Find out which family activities are happening during your planned visit on the Kids and Family Programs page. Even if there isn’t a special activity for children on that day, if you have children ages 4 and up, you can always check out a Family Activity Tote at the visitor center. The totes contain activities and sketching supplies, and they have been a huge help to us – the kids have been so much more engaged when they have an activity and a tactile way to interact with the art.
While You’re There
I recommend doing three things when you get to the museum: Check your big bags, go to the bathroom, and make a stop at the Sharf Visitor’s Center. There you can find out what’s going on for the day, pick up a map, get directions, check out a tote, select a couple of activity cards, and get a Passport, if you’re planning to visit the Art of the Americas Wing.
If you didn’t do any advance planning, this would be a good time to pick up a Family Visiting Guide along with a map, and decide which exhibits you want to see. Either way, I think the key is to take your list of must-see galleries, find them on the map, and then plan your day.

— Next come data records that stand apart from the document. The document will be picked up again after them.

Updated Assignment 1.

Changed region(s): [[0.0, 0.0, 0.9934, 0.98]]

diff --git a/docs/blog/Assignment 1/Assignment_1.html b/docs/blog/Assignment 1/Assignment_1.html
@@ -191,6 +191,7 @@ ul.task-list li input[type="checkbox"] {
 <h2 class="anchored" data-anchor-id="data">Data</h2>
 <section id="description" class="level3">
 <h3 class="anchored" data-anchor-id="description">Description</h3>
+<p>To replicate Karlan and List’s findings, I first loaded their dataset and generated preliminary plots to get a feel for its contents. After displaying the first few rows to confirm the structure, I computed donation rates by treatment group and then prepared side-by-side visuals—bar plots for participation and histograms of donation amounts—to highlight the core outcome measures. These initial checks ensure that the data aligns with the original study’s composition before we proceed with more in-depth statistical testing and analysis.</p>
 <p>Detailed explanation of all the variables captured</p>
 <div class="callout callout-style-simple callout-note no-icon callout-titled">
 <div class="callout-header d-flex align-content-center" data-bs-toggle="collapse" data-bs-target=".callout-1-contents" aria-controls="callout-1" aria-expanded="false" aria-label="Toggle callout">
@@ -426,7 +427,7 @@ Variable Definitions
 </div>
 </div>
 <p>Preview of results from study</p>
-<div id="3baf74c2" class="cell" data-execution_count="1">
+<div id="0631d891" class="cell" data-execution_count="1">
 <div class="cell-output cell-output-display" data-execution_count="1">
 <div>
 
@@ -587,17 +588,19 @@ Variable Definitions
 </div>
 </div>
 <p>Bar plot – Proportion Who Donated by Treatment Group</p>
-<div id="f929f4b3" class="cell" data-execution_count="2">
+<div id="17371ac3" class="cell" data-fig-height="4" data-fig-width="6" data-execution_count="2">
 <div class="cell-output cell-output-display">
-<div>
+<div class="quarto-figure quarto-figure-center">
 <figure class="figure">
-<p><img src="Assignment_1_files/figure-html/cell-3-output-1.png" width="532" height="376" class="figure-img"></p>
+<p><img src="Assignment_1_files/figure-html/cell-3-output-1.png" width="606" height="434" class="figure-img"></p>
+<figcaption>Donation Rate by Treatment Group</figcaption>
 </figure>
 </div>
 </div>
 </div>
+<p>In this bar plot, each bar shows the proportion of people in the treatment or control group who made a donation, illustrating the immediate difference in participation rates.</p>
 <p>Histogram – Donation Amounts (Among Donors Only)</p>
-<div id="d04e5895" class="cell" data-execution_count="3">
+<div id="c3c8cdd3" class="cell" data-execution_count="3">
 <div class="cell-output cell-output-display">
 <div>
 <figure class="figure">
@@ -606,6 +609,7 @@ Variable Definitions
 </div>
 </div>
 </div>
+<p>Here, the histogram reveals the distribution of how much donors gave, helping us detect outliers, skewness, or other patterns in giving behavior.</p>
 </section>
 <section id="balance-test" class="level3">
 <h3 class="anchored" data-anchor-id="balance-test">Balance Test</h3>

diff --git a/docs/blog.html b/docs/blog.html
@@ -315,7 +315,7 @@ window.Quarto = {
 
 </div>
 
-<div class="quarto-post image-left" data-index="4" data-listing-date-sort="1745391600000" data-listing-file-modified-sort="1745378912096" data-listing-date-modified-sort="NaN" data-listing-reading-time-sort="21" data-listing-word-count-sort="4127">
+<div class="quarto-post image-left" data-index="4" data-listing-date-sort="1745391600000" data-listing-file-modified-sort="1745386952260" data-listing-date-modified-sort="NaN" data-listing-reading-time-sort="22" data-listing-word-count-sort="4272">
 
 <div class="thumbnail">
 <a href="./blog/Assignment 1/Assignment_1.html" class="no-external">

Make sure you’re somewhere near a dining establishment (either the nursing room in the Hemicycle or the cafeteria on the ground floor) when mealtimes are approaching, and add in a few retail-therapy sessions at one of the gift shops for a break.
If the weather is nice, I highly, highly, highly recommend letting the kids run free in the courtyard at least once during your visit. We had hit a wall, so to speak, when I took the kids outside for a snack and let them loose out in the courtyard for a good half hour. They were then ready to go to fully enjoy the art (and allow me to enjoy it as well).
After Your Visit
Talk about what you saw and how it relates to something your child has been learning about. Find out what your kids liked most – this will help with planning future visits. (Hopefully they don’t say they liked the gift shop best!) If your children didn’t doing any sketching during their visit – or even if they did – give them a chance to create art inspired by what they saw that day at the museum.
For future visits, especially if your child is a budding artist, it’s good to know about the MFA’s many art-making opportunities for kids: You can sketch together on Wednesday nights or participate in drop-in art projects during school vacation weeks and open houses. MFA Playdates for toddlers include storytime, art-gazing, and an art-making activity. The museum also offers studio classes for kids to learn about the world through drawing, painting, sculpting, collaging and printing. If your child is wild about art, the MFA also has birthday party packages for the kids ages 4 and up. Visit the museum’s Kids and Family Programs pages to find out when things are happening.
We have found that a little planning goes a long way toward making a day at the MFA relaxed, rewarding, and – I dare say – fun.